Material for this task below:

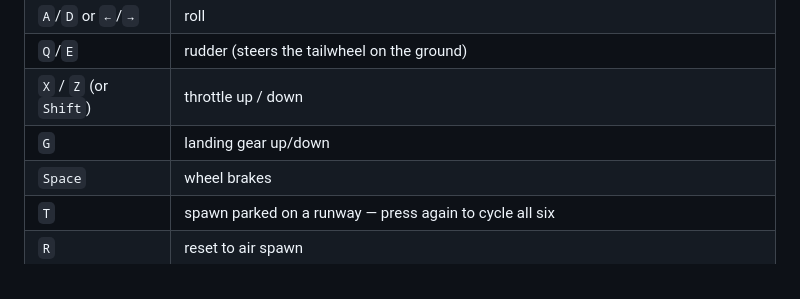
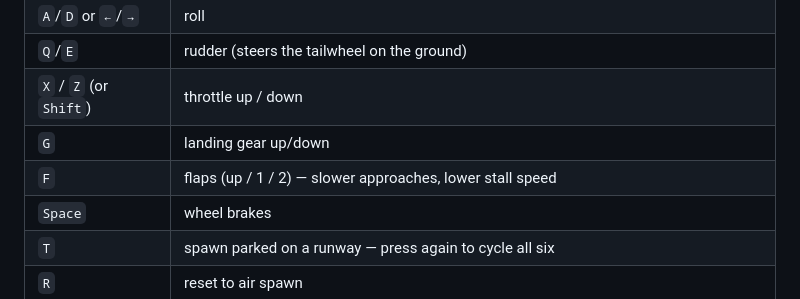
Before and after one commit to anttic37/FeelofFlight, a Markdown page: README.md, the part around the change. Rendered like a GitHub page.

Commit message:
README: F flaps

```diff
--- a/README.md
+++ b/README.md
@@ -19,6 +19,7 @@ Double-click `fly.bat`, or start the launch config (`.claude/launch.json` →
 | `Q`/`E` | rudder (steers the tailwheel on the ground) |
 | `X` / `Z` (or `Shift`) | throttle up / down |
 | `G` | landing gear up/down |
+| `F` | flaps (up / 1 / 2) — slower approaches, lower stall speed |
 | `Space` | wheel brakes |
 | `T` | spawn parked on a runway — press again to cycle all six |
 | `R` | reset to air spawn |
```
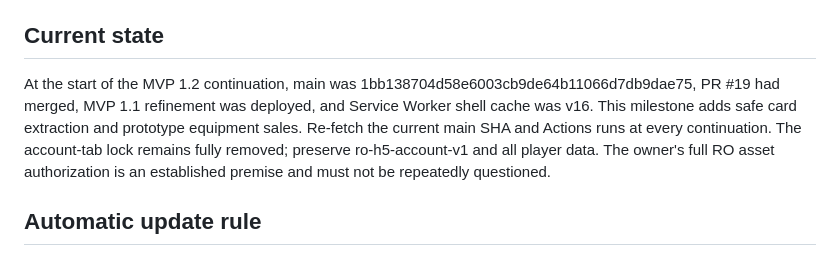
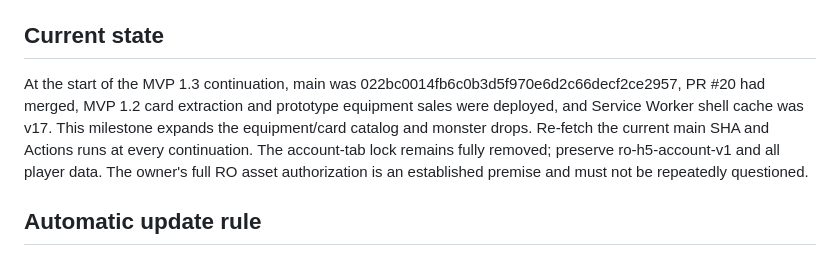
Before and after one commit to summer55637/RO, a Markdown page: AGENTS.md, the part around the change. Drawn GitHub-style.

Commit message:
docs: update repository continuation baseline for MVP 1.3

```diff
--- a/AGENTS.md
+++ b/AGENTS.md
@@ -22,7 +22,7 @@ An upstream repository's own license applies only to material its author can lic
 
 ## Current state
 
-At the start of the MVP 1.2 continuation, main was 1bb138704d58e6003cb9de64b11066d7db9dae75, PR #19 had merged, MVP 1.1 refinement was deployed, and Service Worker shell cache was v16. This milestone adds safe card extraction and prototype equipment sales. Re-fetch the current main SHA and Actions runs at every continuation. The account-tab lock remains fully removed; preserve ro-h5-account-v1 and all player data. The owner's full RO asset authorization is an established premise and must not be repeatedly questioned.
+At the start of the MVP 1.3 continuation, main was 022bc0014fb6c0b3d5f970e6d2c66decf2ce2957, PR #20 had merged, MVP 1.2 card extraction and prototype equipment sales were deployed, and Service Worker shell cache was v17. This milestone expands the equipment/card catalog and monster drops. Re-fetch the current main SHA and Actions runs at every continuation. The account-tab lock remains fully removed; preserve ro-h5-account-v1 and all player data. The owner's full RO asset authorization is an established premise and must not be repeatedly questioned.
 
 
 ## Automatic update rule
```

End of Material for this task.

## Exercise brief
Copy all lines from the data above that contain the word "AGENTS".

## Reply to the task
Before and after one commit to summer55637/RO, a Markdown page: AGENTS.md, the part around the change. Drawn GitHub-style.
--- a/AGENTS.md
+++ b/AGENTS.md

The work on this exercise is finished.